§ **INSTRUCTIONS FOR THE TASK**
Set down each entry below exactly as written, keeping the pictures out.

§ **GIVEN RECORDS**

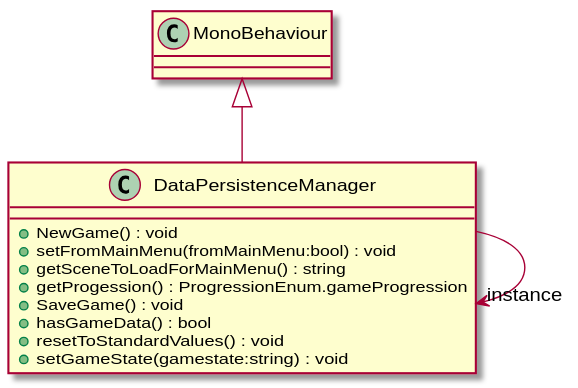
Earlier version of the PlantUML export UML/SaveAndLoad/DataPersistenceManager.svg (robinsuurs/Mallow_Mysterie).
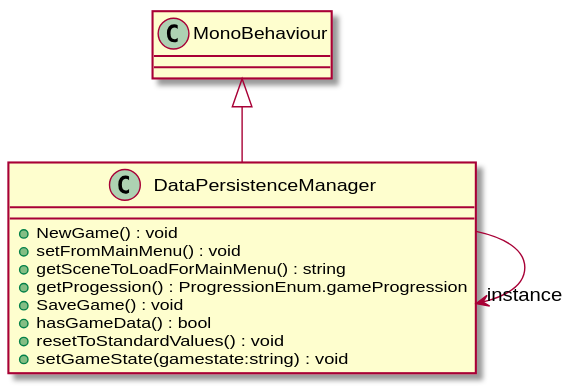
The same diagram one commit later.

Change to the diagram source:
```diff
@@ -1,7 +1,7 @@
 @startuml
 class DataPersistenceManager {
     + NewGame() : void
-    + setFromMainMenu(fromMainMenu:bool) : void
+    + setFromMainMenu() : void
     + getSceneToLoadForMainMenu() : string
     + getProgession() : ProgressionEnum.gameProgression
     + SaveGame() : void
```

§ **ANSWER FOR THIS EXERCISE**
Earlier version of the PlantUML export UML/SaveAndLoad/DataPersistenceManager.svg (robinsuurs/Mallow_Mysterie).
The same diagram one commit later.

Change to the diagram source:
```diff
@@ -1,7 +1,7 @@
 @startuml
 class DataPersistenceManager {
     + NewGame() : void
-    + setFromMainMenu(fromMainMenu:bool) : void
+    + setFromMainMenu() : void
     + getSceneToLoadForMainMenu() : string
     + getProgession() : ProgressionEnum.gameProgression
     + SaveGame() : void
```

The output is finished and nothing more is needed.